PROBLEM
Copy the lines below that contain "flex".

'''

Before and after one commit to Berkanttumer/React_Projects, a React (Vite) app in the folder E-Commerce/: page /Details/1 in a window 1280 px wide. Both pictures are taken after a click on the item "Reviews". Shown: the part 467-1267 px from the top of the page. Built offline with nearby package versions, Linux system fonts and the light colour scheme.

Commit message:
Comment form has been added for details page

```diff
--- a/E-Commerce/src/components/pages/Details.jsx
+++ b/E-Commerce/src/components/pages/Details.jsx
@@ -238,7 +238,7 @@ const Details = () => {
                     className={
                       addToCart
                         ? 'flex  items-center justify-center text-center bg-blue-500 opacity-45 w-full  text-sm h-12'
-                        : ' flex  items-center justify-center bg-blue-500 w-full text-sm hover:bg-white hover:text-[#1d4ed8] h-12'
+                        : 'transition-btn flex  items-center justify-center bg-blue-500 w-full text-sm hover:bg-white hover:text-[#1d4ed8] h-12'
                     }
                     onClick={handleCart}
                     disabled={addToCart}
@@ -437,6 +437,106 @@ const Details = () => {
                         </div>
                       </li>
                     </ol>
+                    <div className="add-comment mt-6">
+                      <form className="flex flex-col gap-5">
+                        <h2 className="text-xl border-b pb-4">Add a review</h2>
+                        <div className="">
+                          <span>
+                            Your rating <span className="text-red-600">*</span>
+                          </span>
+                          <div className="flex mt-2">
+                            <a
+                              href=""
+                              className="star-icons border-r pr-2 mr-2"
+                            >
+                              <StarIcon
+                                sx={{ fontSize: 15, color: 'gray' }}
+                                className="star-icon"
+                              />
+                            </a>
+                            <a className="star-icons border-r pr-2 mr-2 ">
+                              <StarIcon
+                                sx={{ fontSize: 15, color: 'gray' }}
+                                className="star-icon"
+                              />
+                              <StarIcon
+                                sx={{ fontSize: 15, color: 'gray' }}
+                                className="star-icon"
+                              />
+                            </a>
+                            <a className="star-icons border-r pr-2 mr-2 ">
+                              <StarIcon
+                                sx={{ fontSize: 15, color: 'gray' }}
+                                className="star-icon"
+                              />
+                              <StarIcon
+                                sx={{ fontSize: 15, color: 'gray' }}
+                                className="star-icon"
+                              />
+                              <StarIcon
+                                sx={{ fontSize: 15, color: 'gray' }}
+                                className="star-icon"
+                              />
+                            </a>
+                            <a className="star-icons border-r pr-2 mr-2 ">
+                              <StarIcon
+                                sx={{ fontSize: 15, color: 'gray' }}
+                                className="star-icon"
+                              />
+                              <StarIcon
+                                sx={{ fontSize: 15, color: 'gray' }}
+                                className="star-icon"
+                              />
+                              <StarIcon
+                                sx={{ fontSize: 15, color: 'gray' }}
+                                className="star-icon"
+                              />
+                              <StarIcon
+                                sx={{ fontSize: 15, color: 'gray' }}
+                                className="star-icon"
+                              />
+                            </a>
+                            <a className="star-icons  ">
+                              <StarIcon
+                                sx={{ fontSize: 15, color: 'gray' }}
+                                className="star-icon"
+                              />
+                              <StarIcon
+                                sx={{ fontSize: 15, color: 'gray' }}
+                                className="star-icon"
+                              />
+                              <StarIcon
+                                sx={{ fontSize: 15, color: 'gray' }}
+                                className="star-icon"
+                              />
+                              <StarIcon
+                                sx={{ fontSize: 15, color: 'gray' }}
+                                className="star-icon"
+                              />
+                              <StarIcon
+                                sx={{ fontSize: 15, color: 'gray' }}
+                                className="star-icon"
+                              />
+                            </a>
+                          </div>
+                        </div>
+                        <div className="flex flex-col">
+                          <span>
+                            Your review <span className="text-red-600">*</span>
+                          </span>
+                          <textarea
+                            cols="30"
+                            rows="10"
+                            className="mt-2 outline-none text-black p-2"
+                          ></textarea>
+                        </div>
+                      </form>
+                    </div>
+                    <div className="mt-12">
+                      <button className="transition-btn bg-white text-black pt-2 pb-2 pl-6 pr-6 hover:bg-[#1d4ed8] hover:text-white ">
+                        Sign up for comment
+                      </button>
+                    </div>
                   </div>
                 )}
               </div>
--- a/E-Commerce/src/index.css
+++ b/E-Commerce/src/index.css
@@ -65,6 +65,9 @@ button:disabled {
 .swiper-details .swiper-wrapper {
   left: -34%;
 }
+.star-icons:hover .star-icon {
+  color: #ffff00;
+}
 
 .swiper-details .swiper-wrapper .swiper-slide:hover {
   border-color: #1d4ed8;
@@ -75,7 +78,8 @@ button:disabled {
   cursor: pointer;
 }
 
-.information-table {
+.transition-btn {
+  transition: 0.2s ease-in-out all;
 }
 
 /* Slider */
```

'''

ANSWER FOR THIS EXERCISE
                         ? 'flex  items-center justify-center text-center bg-blue-500 opacity-45 w-full  text-sm h-12'
-                        : ' flex  items-center justify-center bg-blue-500 w-full text-sm hover:bg-white hover:text-[#1d4ed8] h-12'
+                        : 'transition-btn flex  items-center justify-center bg-blue-500 w-full text-sm hover:bg-white hover:text-[#1d4ed8] h-12'
+                      <form className="flex flex-col gap-5">
+                          <div className="flex mt-2">
+                        <div className="flex flex-col">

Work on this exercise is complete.